The price of oil doesn't have to rise very much to make the Fischer-Tropsch process economically feasible. Fischer-Tropsch converts any hydrocarbon source (coal, natural gas, etc) into liquid fuels. The Air Force has certified most (all?) of its fleet to fly on a 50/50 blend of a petroluem jetfuel and synthetic jetfuel.
This process can produce gasoline or any other liquid fuel as well as the kerosene-like jet fuel.
The problem is that it pretty much has to be be subsidized not to make it economically feasible in and of itself, but to prevent foreign oil producers from artificially manipulating the market to eliminate the threat the process creates to their economies. Any investment into F/T technologies will be lost if OPEC pushes gasoline prices down. But failing to make this (and similar alternative energy investments) puts no pressure on OPEC to keep prices low.

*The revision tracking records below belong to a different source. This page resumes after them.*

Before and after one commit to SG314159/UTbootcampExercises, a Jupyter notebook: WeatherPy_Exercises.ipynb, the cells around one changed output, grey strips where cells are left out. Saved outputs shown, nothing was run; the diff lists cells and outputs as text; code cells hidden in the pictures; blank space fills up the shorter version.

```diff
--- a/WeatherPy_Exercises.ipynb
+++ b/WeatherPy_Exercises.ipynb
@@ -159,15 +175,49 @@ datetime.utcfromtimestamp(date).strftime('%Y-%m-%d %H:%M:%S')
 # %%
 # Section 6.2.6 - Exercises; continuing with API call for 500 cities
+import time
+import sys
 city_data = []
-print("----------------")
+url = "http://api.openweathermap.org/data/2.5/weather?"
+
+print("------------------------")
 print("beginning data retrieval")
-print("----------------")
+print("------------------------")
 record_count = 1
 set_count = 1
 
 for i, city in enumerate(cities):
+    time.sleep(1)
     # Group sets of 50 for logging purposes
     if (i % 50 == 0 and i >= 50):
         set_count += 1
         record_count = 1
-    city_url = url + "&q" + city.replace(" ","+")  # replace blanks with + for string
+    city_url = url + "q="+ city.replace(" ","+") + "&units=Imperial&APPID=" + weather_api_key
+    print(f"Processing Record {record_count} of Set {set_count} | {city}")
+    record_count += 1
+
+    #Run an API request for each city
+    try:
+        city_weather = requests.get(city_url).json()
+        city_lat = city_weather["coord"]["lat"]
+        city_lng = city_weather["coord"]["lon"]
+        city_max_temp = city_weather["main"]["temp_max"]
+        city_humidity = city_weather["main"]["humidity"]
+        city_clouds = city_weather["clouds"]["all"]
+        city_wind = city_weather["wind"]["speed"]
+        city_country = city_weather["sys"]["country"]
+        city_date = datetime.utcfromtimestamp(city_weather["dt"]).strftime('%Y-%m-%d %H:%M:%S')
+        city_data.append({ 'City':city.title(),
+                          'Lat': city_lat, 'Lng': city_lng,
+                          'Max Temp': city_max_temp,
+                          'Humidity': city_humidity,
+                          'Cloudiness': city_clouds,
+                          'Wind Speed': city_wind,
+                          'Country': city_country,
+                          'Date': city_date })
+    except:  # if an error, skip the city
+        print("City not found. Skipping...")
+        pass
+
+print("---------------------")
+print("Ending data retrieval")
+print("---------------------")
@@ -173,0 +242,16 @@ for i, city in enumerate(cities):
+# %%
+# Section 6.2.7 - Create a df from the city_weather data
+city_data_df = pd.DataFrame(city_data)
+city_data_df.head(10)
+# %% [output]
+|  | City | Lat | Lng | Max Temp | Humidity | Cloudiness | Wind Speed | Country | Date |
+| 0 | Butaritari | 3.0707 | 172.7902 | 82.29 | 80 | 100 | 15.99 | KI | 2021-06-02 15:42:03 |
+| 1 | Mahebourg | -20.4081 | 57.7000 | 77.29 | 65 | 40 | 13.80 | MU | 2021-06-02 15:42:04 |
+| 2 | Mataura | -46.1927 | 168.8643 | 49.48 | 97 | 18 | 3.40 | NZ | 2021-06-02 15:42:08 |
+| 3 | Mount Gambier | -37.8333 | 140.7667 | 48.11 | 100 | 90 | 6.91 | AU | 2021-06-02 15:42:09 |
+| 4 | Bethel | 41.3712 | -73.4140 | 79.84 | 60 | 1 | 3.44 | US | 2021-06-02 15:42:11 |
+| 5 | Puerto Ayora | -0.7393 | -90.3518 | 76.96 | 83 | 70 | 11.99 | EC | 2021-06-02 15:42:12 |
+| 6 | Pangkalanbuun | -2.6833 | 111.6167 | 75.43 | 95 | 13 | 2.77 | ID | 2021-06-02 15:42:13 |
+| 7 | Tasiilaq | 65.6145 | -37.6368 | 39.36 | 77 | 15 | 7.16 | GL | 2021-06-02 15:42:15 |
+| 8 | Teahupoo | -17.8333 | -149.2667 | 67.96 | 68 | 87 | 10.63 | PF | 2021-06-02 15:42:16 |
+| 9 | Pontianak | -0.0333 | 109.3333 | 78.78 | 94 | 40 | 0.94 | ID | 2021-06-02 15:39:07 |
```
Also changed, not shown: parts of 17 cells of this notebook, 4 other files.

F/T plants, in cooperation with energy producers, can help level loads. Instead of adjusting generation capacity constantly to match the load, generation capacity can be kept at an efficient, nearly constant output, and F/T operations can produce liquid fuels whenever excess capacity is present due to lower consumer demand.
We work together every damn day. --Jon Stewart